Sharjah: A newly formed Sharjah Police financial crimes unit will seek to settle monetary disputes amicably before they land in the courts as part of routine police investigation, according to senior police officials.
Arbitrating matters between parties may help to significantly reduce the number of criminal cases filed for financial claims.
Sharjah Police said efforts to arbitrate financial cases in the third quarter of this year have already helped return Dh37.2 million to complainants without resorting to criminal proceedings.
All financial crimes investigations will now be unified into the single new unit based at the Buhairah police station.
The new unit was inaugurated by Sharjah Police Commander — in-Chief Brigadier Saif Mohammad Al Ziri Al Shamsi.

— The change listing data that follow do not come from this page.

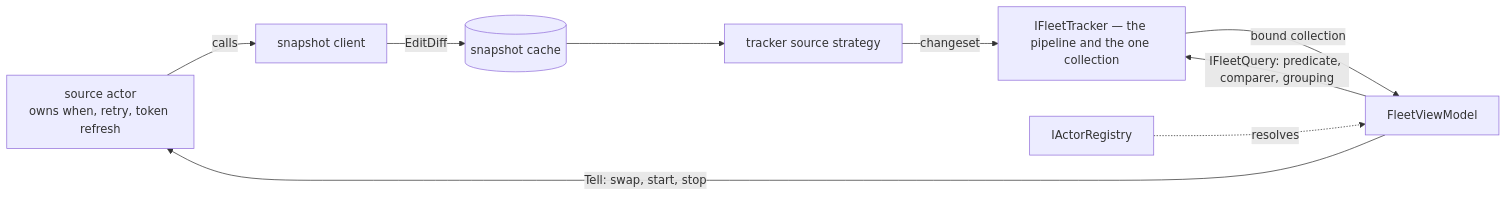
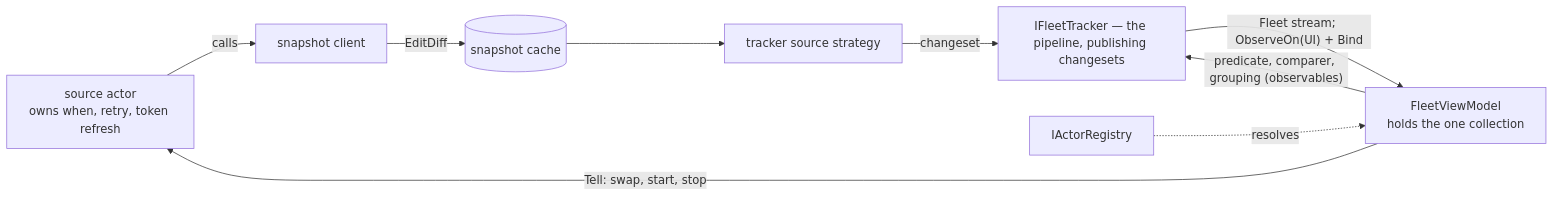
The third of 3 diagrams in features/fleet-dashboard/.spec/README.md (RLittlesII/Transporter), drawn with Mermaid before and after one commit. The commit also changed other lines of this file and 3 other files, not shown here.

````diff
--- a/features/fleet-dashboard/.spec/README.md
+++ b/features/fleet-dashboard/.spec/README.md
@@ -272,11 +289,11 @@
 ```mermaid
 flowchart LR
     actor["source actor<br/>owns when, retry, token refresh"] -->|calls| client["snapshot client"]
     client -->|EditDiff| cache[("snapshot cache")]
     cache --> strategy["tracker source strategy"]
-    strategy -->|changeset| tracker["IFleetTracker — the pipeline and the one collection"]
-    tracker -->|bound collection| vm["FleetViewModel"]
-    vm -->|IFleetQuery: predicate, comparer, grouping| tracker
+    strategy -->|changeset| tracker["IFleetTracker — the pipeline, publishing changesets"]
+    tracker -->|"Fleet stream; ObserveOn(UI) + Bind"| vm["FleetViewModel<br/>holds the one collection"]
+    vm -->|"predicate, comparer, grouping (observables)"| tracker
     vm -->|Tell: swap, start, stop| actor
     registry["IActorRegistry"] -.->|resolves| vm
 ```
````
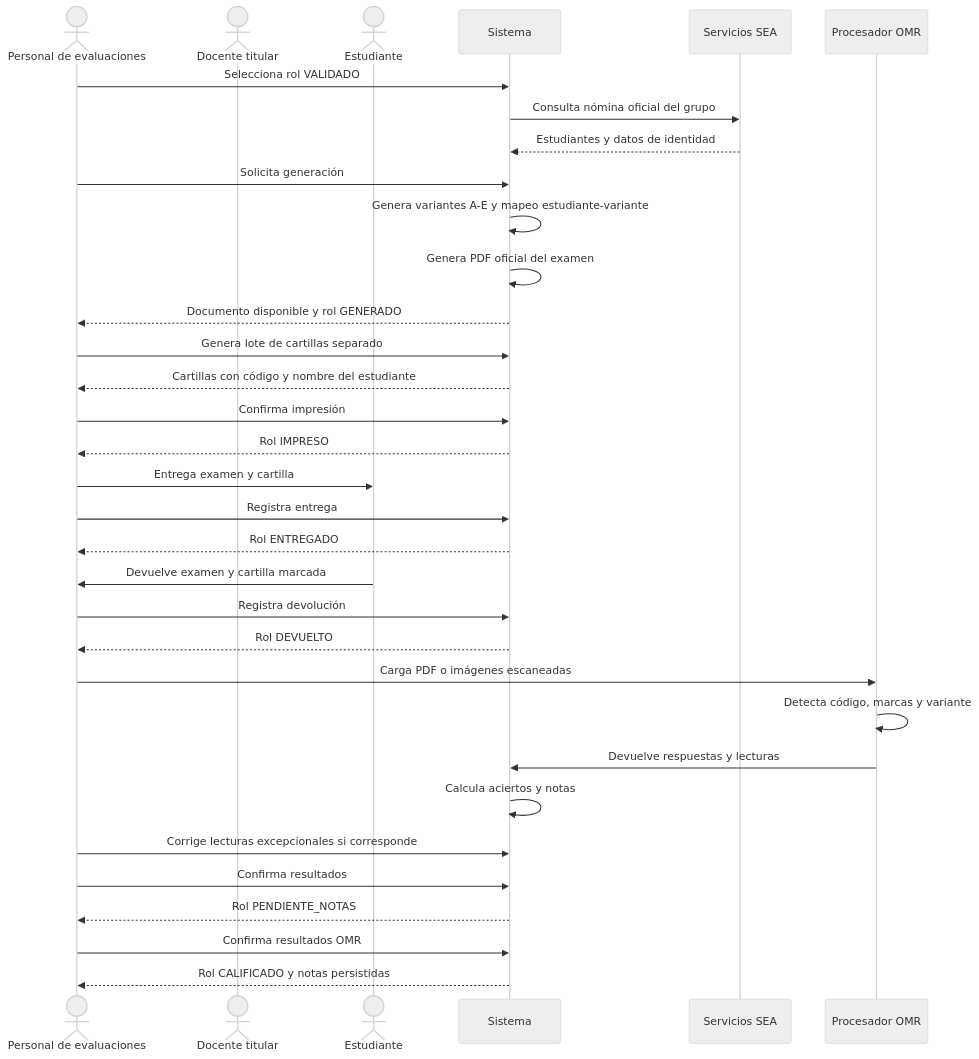
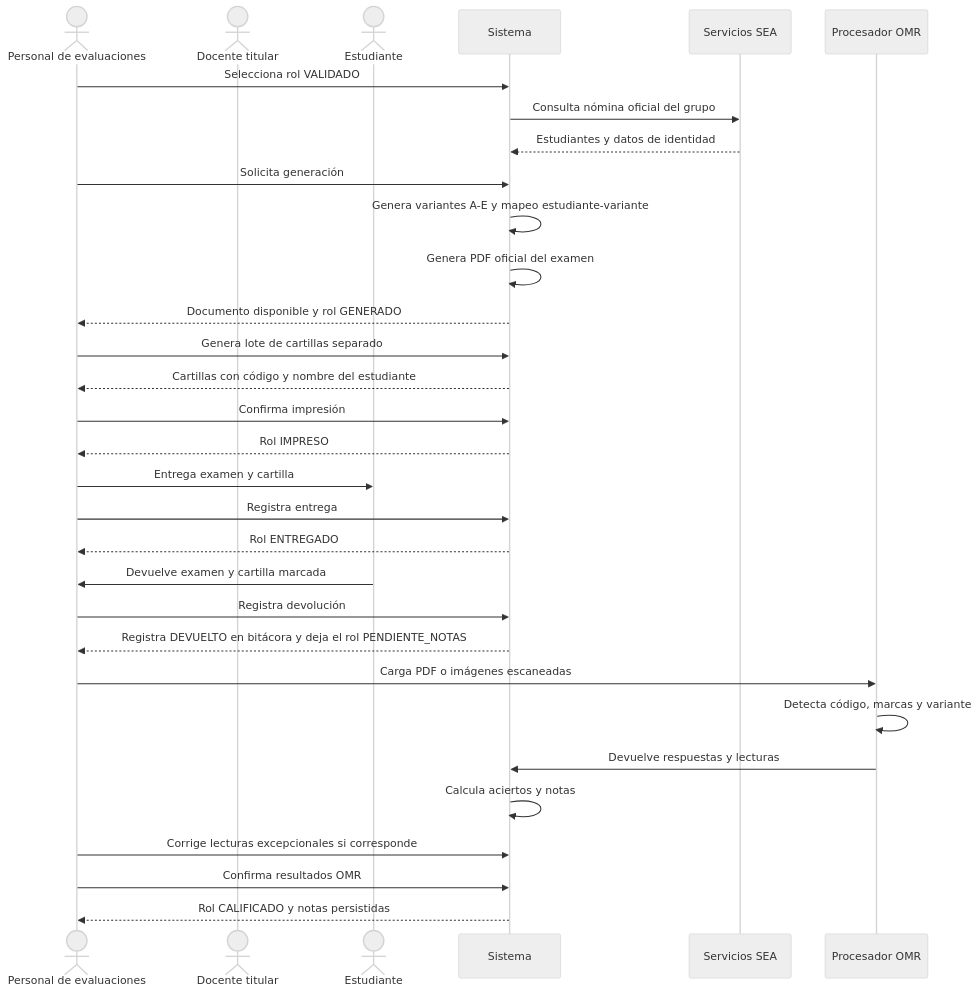
Before and after one commit to 4R13L-D3NY5/evaluaciones: the second of 4 diagrams in docs/flujo-secuencia-uso-examenes.md, drawn with Mermaid (neutral theme). The commit also changed 166 other files, not shown here.

````diff
--- a/docs/flujo-secuencia-uso-examenes.md
+++ b/docs/flujo-secuencia-uso-examenes.md
@@ -90,36 +90,34 @@
 ```mermaid
 sequenceDiagram
     actor Personal as Personal de evaluaciones
     actor Docente as Docente titular
     actor Estudiante as Estudiante
     participant Sistema as Sistema
     participant SEA as Servicios SEA
     participant OMR as Procesador OMR
 
     Personal->>Sistema: Selecciona rol VALIDADO
     Sistema->>SEA: Consulta nómina oficial del grupo
     SEA-->>Sistema: Estudiantes y datos de identidad
     Personal->>Sistema: Solicita generación
     Sistema->>Sistema: Genera variantes A-E y mapeo estudiante-variante
     Sistema->>Sistema: Genera PDF oficial del examen
     Sistema-->>Personal: Documento disponible y rol GENERADO
     Personal->>Sistema: Genera lote de cartillas separado
     Sistema-->>Personal: Cartillas con código y nombre del estudiante
     Personal->>Sistema: Confirma impresión
     Sistema-->>Personal: Rol IMPRESO
     Personal->>Estudiante: Entrega examen y cartilla
     Personal->>Sistema: Registra entrega
     Sistema-->>Personal: Rol ENTREGADO
     Estudiante->>Personal: Devuelve examen y cartilla marcada
     Personal->>Sistema: Registra devolución
-    Sistema-->>Personal: Rol DEVUELTO
+    Sistema-->>Personal: Registra DEVUELTO en bitácora y deja el rol PENDIENTE_NOTAS
     Personal->>OMR: Carga PDF o imágenes escaneadas
     OMR->>OMR: Detecta código, marcas y variante
     OMR->>Sistema: Devuelve respuestas y lecturas
     Sistema->>Sistema: Calcula aciertos y notas
     Personal->>Sistema: Corrige lecturas excepcionales si corresponde
-    Personal->>Sistema: Confirma resultados
-    Sistema-->>Personal: Rol PENDIENTE_NOTAS
     Personal->>Sistema: Confirma resultados OMR
     Sistema-->>Personal: Rol CALIFICADO y notas persistidas
 ```
````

The Sharjah Police Department Financial Crimes Unit, he said, is responsible for the investigation of criminal offences involving all manner of criminal cases ranging from bounced cheque cases and car rentals gone awry to missed payments or contract disputes.
The unit will follow up each case from the beginning in coordination with the Attorney-General and the UAE Central Bank.
It will also handle follow-up cases of detainees who were jailed for financial issues in order to provide better police services to all community members.
“It is typical for a financial crimes investigative unit to employ experts in document examination and handwriting comparisons, as well as a team of detectives who are called upon to prioritise hundreds and often thousands of cases received each year, particularly among larger departments,” Brigadier Al Shamsi said.
Colonel Dr Khalifa Kalander, Acting Director of Comprehensive Police Stations, said ongoing financial arbitration efforts undertaken by Sharjah Police since 2011 have solved many disputes.
Colonel Kalander said the initiative contributed a great deal in solving financial disputes and provide a chance to defendants involved in bad cheque cases to pay off their debts directly at the police stations before referring the file to the public prosecution and the court.
“The files are being sent to the prosecution and the court only if the defendants have criminal records,” he said.
The initiative is aimed at protecting the complainants’ rights and ensuring that their money is restored to them.
“It also contributes to reducing loads of files to be referred to the Public Prosecution and courts, besides protecting the families whose breadwinners, like the father or mother, could have otherwise been locked up in jail.”